TORONTO - The Ontario government has lifted capacity limits and made life a little easier for some establishments like restaurants, gyms and event spaces. Unfortunately, the provincial government has failed to meet the needs of individual with disabilities and specifically those unable to be vaccinated for Covid-19.
Establishments that require proof of Covid-19 vaccination remain inaccessible to marginalized groups. Their plight appears to be ignored when it comes to officials responsible in making policy decisions.
For one Toronto area resident, Gianni Cotognini, helping his son Adamo navigate through society has been a challenge. While he made it clear he is not against vaccinations, he told the Corriere that Adamo cannot be vaccinated for Covid-19 due to one of his genetic conditions.
A frustrated Cotognini said, “Government policies do not entertain exemptions other than the two listed on the Ministry of Health (MOH) policy statement.” According to the MOH Medical Exemption Guidance to the Covid-19 vaccine, people who are at risk of a severe reaction to one of the vaccines components or people at elevated risk of developing myocarditis, a rare heart condition, are eligible for exemption.
“This wording leaves out people like my son. Because of this, he faces greater challenges and obstacles when it comes to public access at various establishments,” explained Cotognini. “People with disabilities should be able to move freely, current government policy is hindering that movement,” he added. His recent communications to the local MPP and Ministry officials have gone unanswered. He has asked the MOH to include certain language from the Ontario Human Rights Commission (OHRC) Policy Statement on Covid-19 vaccine mandates and proof of vaccine certificates.
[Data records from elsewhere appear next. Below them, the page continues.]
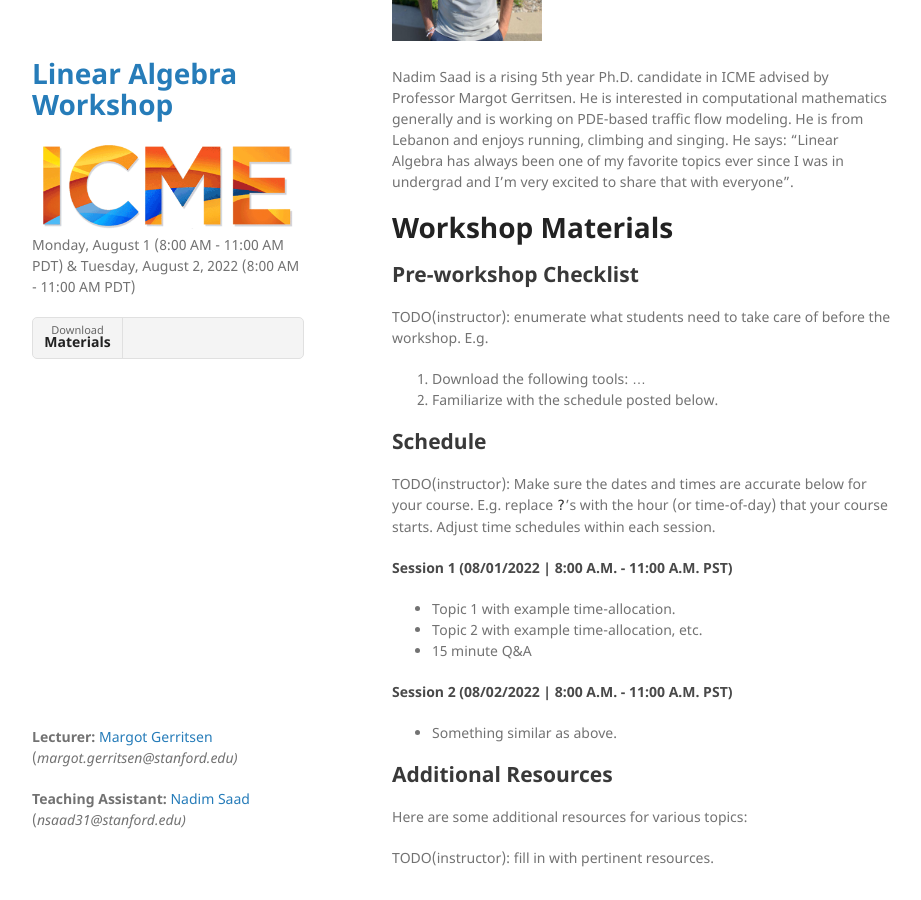
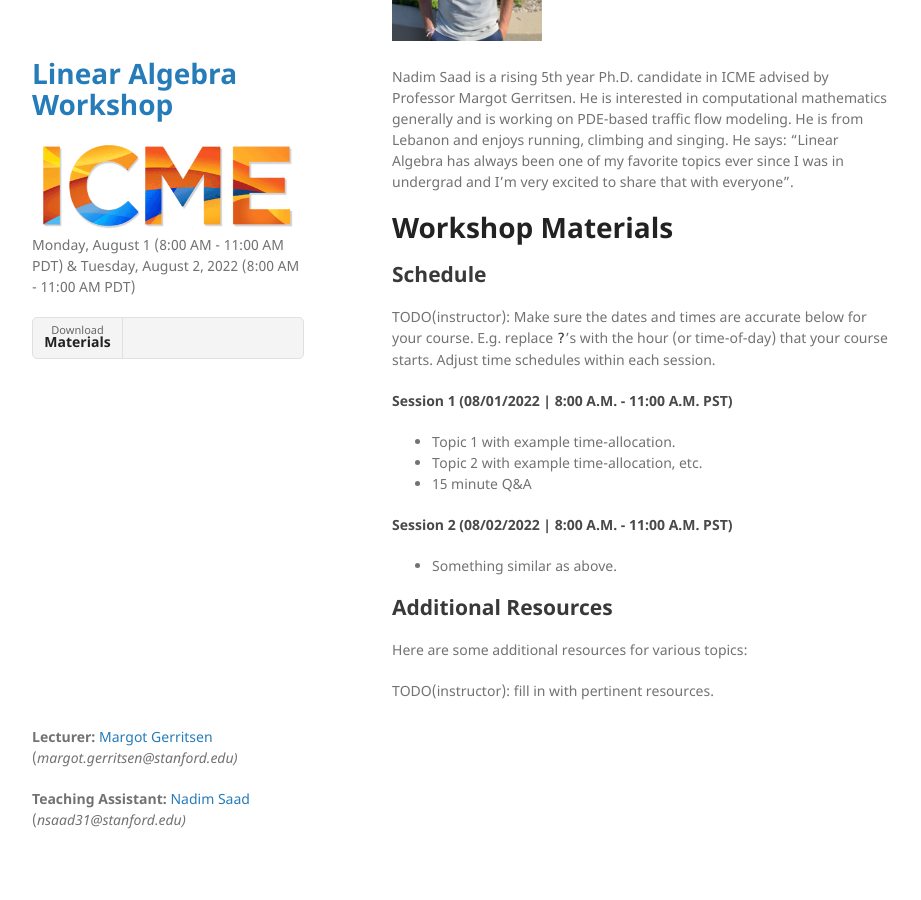
Before and after one commit to nsaad31/Linear_Algebra_ICME_Workshops_2023, a Jekyll site: the page built from index.md, in a window 1280 px wide and 900 px high, scrolled down 1385 px. Shown: the whole window, without its empty margins (178-1099 px from the left). Built offline with Jekyll 4.4.1, drawn with Linux system fonts in a browser that asks for light colours; our own code applies the rules of GitHub Pages for plain Markdown files.

Commit message:
Update index.md

```diff
--- a/index.md
+++ b/index.md
@@ -24,13 +24,6 @@ Nadim Saad is a rising 5th year Ph.D. candidate in ICME advised by Professor Mar
 
 # Workshop Materials
 
-## Pre-workshop Checklist
-TODO(instructor): enumerate what students need to take care of before the
-workshop. E.g.
-
-1. Download the following tools: ...
-2. Familiarize with the schedule posted below.
-
 ## Schedule
 TODO(instructor): Make sure the dates and times are accurate below for your
 course. E.g. replace `?`'s with the hour (or time-of-day)
```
The Policy states: “Some people are not able to receive the Covid-19 vaccine for medical or disability-related reasons. Under the Code, organizations have a duty to accommodate them.” According to the OHRC Policy, those who meet specific criteria and can show a legitimate written document, supplied by a physician, stating they are exempt from being fully vaccinated, is a reasonable accommodation within the meaning of the Code. However, some establishments operating under the provincial requirement for proof of vaccination have chosen to not accept letters of exemption as they cannot verify their legitimacy. This has made matters worse for people like Adamo and have created additional barriers as they navigate society.
Furthermore, the OHRC stresses, “the need to make sure digital proof of vaccine certificates are designed to be fully accessible to adaptive technology, including for smart phone users with disabilities, in accordance with Accessibility for Ontarians with Disabilities Act regulations.”
Sadly, Ontario’s enhanced Covid-19 vaccine certificate system does not recognize legitimate medical exemptions. The MOH has not indicated when the system will be modified to accommodate individuals who cannot be vaccinated.
P. Pajdo is a Local Journalism Initiative Reporter